#### EXERCISE PROMPT
Copy every line from the records below that holds the word "Турнир".

----------------

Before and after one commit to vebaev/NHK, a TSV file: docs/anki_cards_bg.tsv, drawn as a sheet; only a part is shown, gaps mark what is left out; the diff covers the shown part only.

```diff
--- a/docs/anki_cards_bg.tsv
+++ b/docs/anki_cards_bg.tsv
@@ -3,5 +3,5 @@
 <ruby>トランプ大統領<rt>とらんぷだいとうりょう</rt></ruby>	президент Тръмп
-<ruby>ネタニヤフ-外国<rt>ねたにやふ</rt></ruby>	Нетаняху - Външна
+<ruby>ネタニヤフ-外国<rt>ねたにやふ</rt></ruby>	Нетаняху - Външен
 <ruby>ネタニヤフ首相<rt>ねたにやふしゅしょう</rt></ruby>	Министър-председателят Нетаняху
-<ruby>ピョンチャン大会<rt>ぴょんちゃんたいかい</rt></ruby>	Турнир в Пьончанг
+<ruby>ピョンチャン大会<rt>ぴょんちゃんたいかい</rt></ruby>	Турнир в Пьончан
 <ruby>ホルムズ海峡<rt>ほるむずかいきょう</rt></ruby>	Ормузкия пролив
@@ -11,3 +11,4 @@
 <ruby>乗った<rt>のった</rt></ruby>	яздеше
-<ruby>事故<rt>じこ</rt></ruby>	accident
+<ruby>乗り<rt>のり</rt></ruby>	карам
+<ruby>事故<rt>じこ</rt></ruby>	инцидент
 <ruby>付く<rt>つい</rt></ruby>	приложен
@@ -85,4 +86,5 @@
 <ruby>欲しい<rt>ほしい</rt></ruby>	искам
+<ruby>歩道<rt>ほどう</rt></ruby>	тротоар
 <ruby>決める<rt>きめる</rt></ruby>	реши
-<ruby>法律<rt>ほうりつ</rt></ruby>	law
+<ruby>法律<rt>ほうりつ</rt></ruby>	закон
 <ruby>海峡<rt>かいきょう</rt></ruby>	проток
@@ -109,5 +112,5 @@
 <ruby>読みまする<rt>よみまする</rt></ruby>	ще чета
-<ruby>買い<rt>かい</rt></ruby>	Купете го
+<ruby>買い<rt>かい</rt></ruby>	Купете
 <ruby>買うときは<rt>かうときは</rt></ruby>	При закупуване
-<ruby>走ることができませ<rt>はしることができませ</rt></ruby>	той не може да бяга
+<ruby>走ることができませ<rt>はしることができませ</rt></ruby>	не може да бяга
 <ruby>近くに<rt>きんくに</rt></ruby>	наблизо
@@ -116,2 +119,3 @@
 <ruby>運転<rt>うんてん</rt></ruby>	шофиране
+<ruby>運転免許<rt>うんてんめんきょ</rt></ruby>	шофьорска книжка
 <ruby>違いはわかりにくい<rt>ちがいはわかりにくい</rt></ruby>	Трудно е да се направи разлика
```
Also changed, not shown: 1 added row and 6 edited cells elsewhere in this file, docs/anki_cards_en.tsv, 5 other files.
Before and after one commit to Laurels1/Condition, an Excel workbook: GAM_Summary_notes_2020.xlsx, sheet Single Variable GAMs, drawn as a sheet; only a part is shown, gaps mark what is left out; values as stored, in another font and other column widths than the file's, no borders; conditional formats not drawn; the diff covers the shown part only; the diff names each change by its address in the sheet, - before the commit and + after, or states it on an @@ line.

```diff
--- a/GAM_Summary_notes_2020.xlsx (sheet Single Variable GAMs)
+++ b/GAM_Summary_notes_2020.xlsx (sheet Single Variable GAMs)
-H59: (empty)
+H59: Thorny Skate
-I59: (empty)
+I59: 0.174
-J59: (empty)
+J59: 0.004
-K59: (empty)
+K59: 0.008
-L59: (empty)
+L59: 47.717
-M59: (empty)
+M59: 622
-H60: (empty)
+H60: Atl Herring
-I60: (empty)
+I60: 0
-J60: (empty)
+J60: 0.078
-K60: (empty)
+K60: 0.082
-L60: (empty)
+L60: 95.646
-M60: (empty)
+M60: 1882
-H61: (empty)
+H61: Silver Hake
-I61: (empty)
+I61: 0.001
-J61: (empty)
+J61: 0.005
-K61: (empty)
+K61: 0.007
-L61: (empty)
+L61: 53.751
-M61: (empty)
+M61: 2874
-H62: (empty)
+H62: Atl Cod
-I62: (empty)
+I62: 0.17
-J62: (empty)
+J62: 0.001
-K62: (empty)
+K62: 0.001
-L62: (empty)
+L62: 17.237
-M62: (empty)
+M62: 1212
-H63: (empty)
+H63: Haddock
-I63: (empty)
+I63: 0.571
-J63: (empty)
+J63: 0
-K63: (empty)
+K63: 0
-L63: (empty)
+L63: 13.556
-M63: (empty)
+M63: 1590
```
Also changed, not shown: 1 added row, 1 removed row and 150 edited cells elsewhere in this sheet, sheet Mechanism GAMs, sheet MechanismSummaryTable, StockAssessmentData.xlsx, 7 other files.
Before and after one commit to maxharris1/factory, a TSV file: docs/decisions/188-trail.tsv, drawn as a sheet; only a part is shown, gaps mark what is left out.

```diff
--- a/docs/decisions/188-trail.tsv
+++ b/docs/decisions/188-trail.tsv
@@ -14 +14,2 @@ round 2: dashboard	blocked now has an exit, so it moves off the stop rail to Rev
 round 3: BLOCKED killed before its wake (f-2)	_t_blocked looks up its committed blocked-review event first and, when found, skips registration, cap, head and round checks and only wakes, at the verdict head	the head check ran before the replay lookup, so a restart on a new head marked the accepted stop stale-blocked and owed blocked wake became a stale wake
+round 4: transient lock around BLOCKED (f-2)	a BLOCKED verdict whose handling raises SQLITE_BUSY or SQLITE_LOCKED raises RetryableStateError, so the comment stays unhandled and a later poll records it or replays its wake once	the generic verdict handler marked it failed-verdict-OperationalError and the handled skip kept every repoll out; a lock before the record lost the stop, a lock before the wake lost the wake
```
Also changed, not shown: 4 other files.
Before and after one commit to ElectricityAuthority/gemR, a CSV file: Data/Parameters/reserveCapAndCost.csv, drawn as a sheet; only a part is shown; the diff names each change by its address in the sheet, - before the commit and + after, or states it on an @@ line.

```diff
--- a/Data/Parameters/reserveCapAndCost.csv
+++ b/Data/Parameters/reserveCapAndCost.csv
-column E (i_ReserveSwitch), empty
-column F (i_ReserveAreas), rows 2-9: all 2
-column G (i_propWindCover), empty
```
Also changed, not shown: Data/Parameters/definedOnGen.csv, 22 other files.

----------------

#### ANSWER TO THIS EXERCISE
-<ruby>ピョンチャン大会<rt>ぴょんちゃんたいかい</rt></ruby>	Турнир в Пьончанг
+<ruby>ピョンチャン大会<rt>ぴょんちゃんたいかい</rt></ruby>	Турнир в Пьончан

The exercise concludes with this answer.